■ HOW TO COMPLETE THIS TASK ■
All lines of the material should be given again exactly.

■ RECORDS SUPPLIED ■
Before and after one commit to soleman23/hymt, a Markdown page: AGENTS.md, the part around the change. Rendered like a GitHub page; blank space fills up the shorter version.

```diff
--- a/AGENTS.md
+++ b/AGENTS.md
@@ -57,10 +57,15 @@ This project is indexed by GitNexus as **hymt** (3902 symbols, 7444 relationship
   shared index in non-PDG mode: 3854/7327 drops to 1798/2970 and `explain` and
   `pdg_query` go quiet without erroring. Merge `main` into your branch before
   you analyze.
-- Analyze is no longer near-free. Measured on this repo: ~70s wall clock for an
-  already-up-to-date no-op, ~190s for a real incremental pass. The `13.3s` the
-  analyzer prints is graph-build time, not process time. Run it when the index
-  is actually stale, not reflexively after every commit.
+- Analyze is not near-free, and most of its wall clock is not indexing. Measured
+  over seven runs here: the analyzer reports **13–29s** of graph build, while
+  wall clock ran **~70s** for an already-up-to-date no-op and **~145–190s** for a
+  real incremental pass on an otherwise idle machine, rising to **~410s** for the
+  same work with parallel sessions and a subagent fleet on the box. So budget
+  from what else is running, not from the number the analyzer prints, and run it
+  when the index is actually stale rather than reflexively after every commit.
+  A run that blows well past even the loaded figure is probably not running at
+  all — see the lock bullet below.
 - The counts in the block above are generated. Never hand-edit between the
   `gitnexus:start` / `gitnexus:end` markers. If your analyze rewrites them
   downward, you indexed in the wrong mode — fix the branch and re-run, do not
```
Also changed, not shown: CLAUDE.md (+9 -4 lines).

■ WRITTEN RESPONSE ■
Before and after one commit to soleman23/hymt, a Markdown page: AGENTS.md, the part around the change. Rendered like a GitHub page; blank space fills up the shorter version.

```diff
--- a/AGENTS.md
+++ b/AGENTS.md
@@ -57,10 +57,15 @@ This project is indexed by GitNexus as **hymt** (3902 symbols, 7444 relationship
   shared index in non-PDG mode: 3854/7327 drops to 1798/2970 and `explain` and
   `pdg_query` go quiet without erroring. Merge `main` into your branch before
   you analyze.
-- Analyze is no longer near-free. Measured on this repo: ~70s wall clock for an
-  already-up-to-date no-op, ~190s for a real incremental pass. The `13.3s` the
-  analyzer prints is graph-build time, not process time. Run it when the index
-  is actually stale, not reflexively after every commit.
+- Analyze is not near-free, and most of its wall clock is not indexing. Measured
+  over seven runs here: the analyzer reports **13–29s** of graph build, while
+  wall clock ran **~70s** for an already-up-to-date no-op and **~145–190s** for a
+  real incremental pass on an otherwise idle machine, rising to **~410s** for the
+  same work with parallel sessions and a subagent fleet on the box. So budget
+  from what else is running, not from the number the analyzer prints, and run it
+  when the index is actually stale rather than reflexively after every commit.
+  A run that blows well past even the loaded figure is probably not running at
+  all — see the lock bullet below.
 - The counts in the block above are generated. Never hand-edit between the
   `gitnexus:start` / `gitnexus:end` markers. If your analyze rewrites them
   downward, you indexed in the wrong mode — fix the branch and re-run, do not
```
Also changed, not shown: CLAUDE.md (+9 -4 lines).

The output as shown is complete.